*TASK INSTRUCTIONS*
Look through the entries that follow and return each line that has the string "click".

*DATA FOR THE TASK*
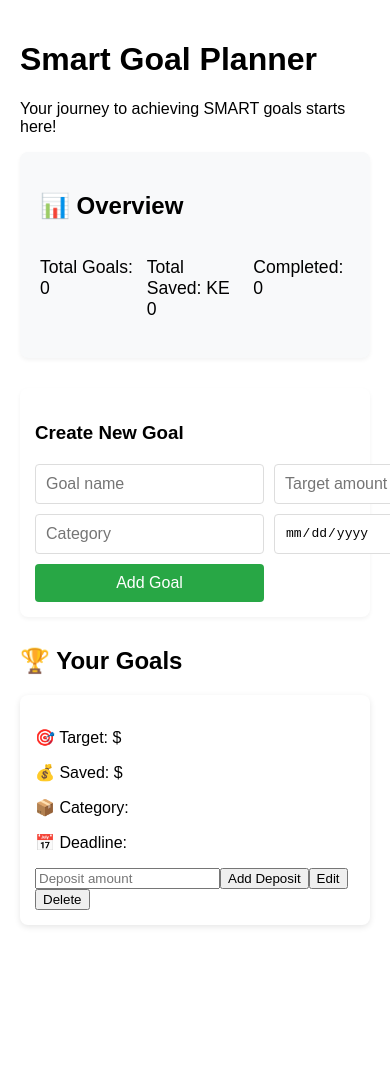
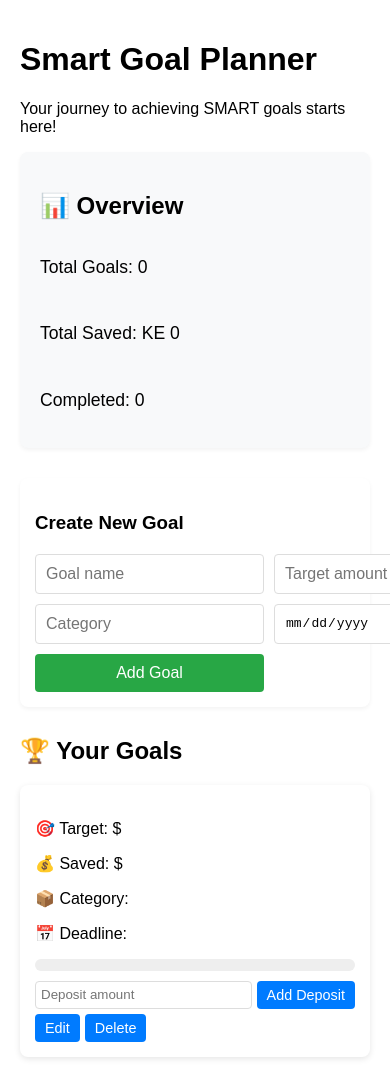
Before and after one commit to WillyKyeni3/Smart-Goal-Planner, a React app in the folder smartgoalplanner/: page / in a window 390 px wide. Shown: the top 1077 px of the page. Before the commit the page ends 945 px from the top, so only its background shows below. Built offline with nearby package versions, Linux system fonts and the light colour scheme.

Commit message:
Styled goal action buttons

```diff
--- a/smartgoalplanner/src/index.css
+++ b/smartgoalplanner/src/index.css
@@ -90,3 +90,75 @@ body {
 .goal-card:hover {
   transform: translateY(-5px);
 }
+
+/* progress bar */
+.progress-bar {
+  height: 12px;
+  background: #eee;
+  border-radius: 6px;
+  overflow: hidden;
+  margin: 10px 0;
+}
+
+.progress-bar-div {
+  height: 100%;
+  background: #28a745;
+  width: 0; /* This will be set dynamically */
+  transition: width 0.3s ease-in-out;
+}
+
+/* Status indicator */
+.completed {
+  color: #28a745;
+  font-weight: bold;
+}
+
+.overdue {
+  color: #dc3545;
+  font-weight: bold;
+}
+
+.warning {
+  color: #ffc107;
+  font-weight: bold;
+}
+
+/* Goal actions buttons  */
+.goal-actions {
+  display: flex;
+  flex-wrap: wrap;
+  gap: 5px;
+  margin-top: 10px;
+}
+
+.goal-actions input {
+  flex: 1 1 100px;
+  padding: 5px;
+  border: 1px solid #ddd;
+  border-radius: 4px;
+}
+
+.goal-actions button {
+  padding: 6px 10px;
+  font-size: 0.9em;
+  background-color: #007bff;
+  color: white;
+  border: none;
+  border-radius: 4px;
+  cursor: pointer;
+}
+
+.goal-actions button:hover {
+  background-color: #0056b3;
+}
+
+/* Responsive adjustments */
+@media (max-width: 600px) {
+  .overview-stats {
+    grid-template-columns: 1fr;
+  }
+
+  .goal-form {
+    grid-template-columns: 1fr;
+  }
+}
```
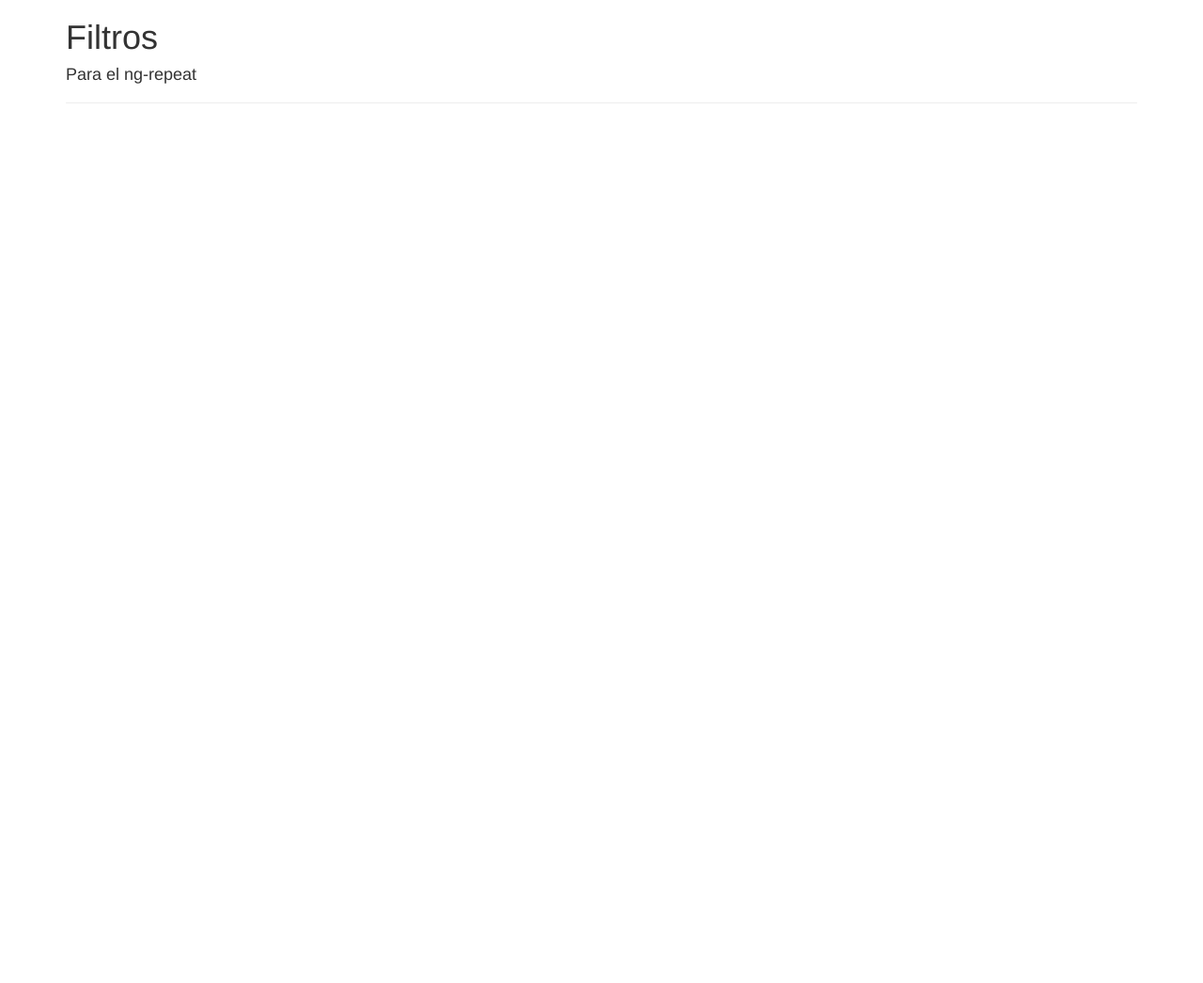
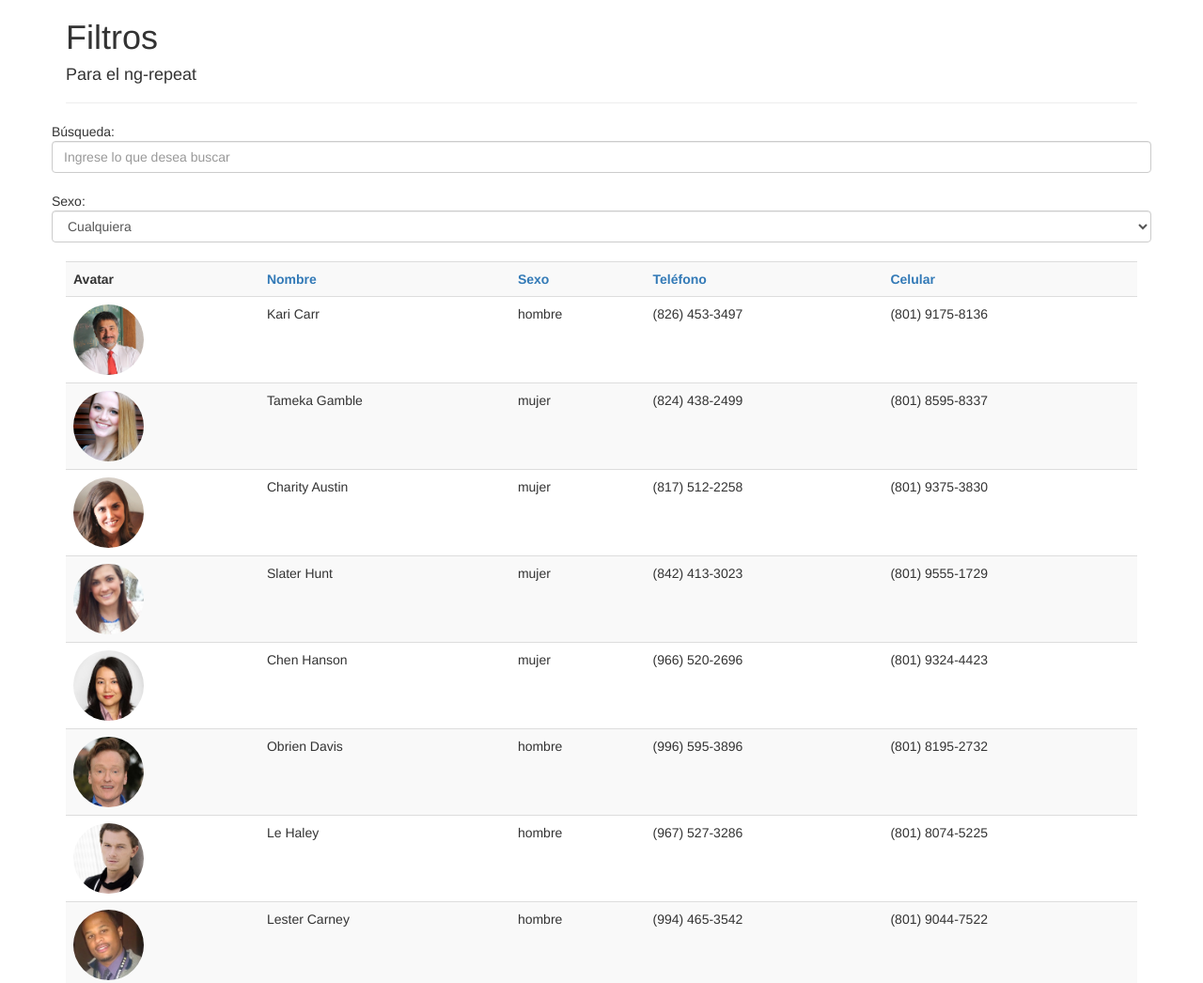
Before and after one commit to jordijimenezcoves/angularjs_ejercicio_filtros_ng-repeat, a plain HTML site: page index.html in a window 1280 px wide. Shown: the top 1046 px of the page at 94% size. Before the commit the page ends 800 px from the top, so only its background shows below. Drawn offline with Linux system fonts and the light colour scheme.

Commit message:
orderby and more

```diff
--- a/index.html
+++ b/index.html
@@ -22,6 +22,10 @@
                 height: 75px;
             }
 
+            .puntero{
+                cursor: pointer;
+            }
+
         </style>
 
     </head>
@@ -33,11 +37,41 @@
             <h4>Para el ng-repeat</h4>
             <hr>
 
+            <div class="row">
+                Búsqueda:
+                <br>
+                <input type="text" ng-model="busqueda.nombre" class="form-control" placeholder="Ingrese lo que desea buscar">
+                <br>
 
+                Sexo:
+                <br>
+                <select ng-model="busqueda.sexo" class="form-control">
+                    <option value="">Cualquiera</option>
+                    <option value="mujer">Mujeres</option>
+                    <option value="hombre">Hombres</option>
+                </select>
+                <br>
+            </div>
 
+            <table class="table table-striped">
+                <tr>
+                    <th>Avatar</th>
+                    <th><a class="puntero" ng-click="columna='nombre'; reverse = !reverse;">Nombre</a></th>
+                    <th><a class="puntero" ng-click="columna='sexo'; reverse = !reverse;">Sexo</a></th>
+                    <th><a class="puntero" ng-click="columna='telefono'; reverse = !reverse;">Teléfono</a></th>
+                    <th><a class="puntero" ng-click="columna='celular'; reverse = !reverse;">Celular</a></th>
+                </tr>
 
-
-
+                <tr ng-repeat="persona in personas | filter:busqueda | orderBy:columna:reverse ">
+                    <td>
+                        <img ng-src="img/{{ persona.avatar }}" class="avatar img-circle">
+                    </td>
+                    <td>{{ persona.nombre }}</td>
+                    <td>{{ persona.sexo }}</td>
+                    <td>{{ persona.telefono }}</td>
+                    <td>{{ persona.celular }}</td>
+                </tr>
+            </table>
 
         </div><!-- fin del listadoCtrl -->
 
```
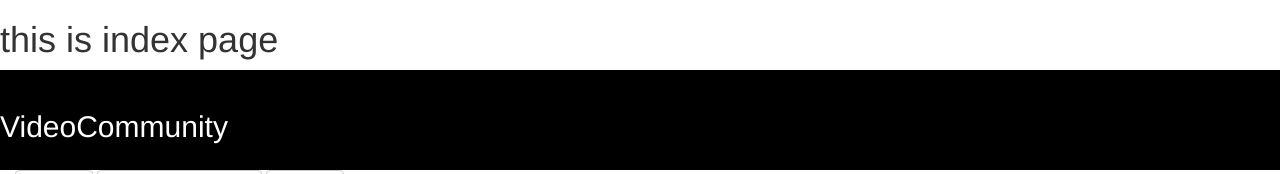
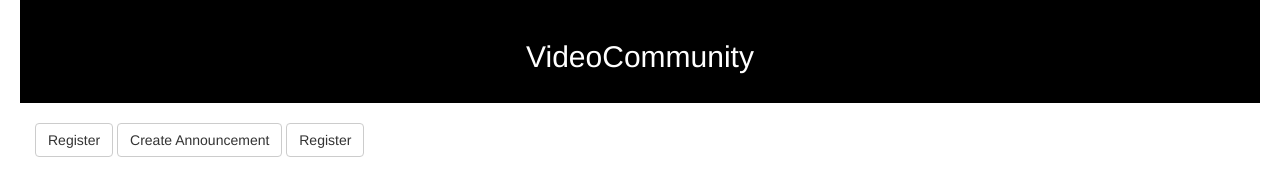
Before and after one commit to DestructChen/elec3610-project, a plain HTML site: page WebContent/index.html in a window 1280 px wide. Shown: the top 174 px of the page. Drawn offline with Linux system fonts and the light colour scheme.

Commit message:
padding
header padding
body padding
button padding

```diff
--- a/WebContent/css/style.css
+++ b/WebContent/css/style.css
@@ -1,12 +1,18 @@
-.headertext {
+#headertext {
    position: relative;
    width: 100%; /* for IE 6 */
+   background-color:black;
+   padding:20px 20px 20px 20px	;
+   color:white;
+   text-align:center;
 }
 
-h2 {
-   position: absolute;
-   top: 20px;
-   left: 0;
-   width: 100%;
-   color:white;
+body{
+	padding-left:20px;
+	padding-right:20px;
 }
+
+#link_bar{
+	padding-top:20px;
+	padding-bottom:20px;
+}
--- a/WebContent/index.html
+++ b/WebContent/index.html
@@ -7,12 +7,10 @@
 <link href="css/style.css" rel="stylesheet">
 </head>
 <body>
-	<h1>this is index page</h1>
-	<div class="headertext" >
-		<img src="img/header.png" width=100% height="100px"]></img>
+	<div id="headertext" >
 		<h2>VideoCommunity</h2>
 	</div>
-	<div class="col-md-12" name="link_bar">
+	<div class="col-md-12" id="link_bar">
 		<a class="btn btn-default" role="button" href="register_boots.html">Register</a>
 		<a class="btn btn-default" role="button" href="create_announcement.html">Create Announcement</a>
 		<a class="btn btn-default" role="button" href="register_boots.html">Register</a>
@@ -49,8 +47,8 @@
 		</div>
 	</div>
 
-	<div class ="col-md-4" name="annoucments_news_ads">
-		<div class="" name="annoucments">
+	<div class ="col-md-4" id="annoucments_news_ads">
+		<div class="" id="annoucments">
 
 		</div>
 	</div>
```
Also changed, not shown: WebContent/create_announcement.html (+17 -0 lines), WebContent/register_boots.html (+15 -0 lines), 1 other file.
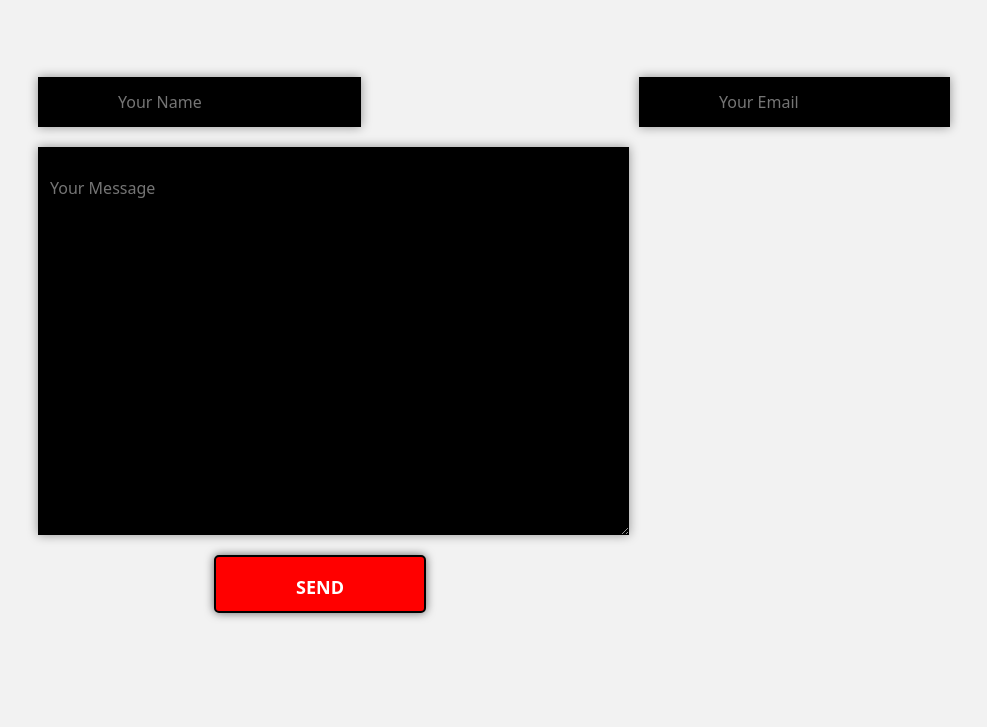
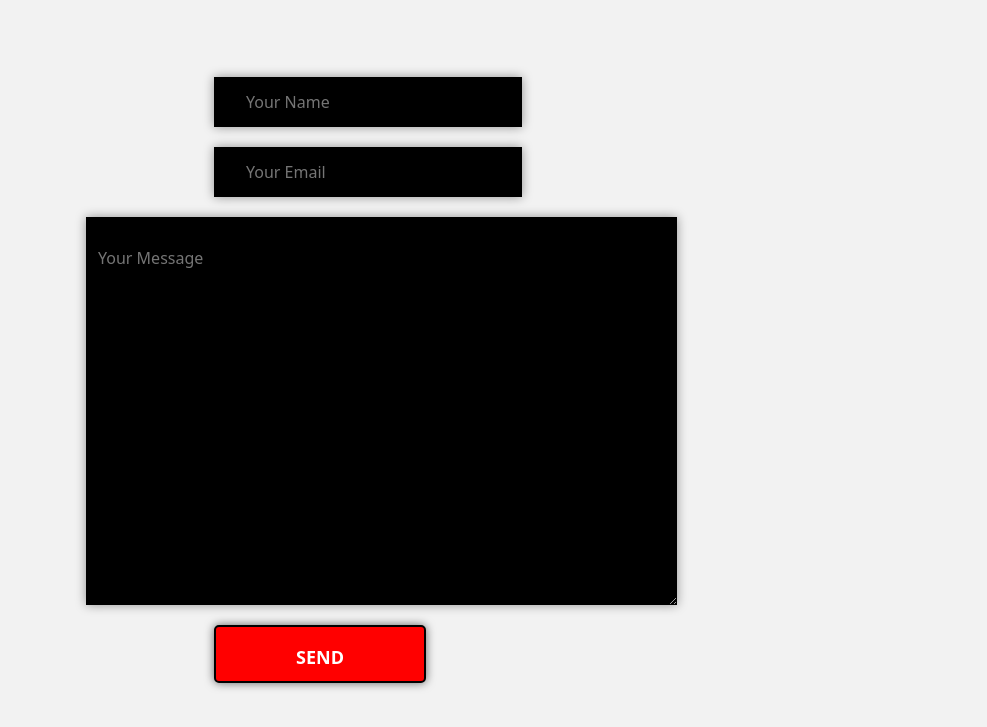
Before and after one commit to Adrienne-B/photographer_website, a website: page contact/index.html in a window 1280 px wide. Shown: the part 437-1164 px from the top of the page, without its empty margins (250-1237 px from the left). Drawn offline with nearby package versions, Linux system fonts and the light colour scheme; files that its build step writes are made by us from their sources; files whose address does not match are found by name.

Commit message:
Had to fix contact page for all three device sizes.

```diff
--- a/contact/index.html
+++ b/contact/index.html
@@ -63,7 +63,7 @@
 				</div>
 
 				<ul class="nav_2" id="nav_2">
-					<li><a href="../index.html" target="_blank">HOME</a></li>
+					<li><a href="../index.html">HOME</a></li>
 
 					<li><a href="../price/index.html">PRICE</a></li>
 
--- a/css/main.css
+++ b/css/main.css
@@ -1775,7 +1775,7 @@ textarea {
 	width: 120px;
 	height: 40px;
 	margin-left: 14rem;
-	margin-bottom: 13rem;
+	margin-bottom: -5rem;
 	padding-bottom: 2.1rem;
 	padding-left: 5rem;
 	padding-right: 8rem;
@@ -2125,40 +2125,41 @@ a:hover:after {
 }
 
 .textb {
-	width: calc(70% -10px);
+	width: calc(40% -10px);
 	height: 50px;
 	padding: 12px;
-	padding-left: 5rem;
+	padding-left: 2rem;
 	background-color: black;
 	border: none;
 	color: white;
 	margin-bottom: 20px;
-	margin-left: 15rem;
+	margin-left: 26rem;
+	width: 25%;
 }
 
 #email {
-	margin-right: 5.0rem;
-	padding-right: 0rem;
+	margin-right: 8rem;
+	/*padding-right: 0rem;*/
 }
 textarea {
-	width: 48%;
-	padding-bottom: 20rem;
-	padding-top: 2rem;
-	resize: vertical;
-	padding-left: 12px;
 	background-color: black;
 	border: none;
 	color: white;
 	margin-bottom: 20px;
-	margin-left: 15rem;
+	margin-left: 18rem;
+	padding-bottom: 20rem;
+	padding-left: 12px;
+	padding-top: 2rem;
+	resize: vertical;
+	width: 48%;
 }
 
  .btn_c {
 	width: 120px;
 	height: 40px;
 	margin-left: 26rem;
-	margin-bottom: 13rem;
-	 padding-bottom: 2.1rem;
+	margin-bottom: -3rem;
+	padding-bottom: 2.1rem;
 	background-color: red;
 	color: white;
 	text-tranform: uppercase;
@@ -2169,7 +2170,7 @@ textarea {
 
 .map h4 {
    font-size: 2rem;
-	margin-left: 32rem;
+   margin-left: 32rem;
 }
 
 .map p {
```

*YOUR RESPONSE*
+                    <th><a class="puntero" ng-click="columna='nombre'; reverse = !reverse;">Nombre</a></th>
+                    <th><a class="puntero" ng-click="columna='sexo'; reverse = !reverse;">Sexo</a></th>
+                    <th><a class="puntero" ng-click="columna='telefono'; reverse = !reverse;">Teléfono</a></th>
+                    <th><a class="puntero" ng-click="columna='celular'; reverse = !reverse;">Celular</a></th>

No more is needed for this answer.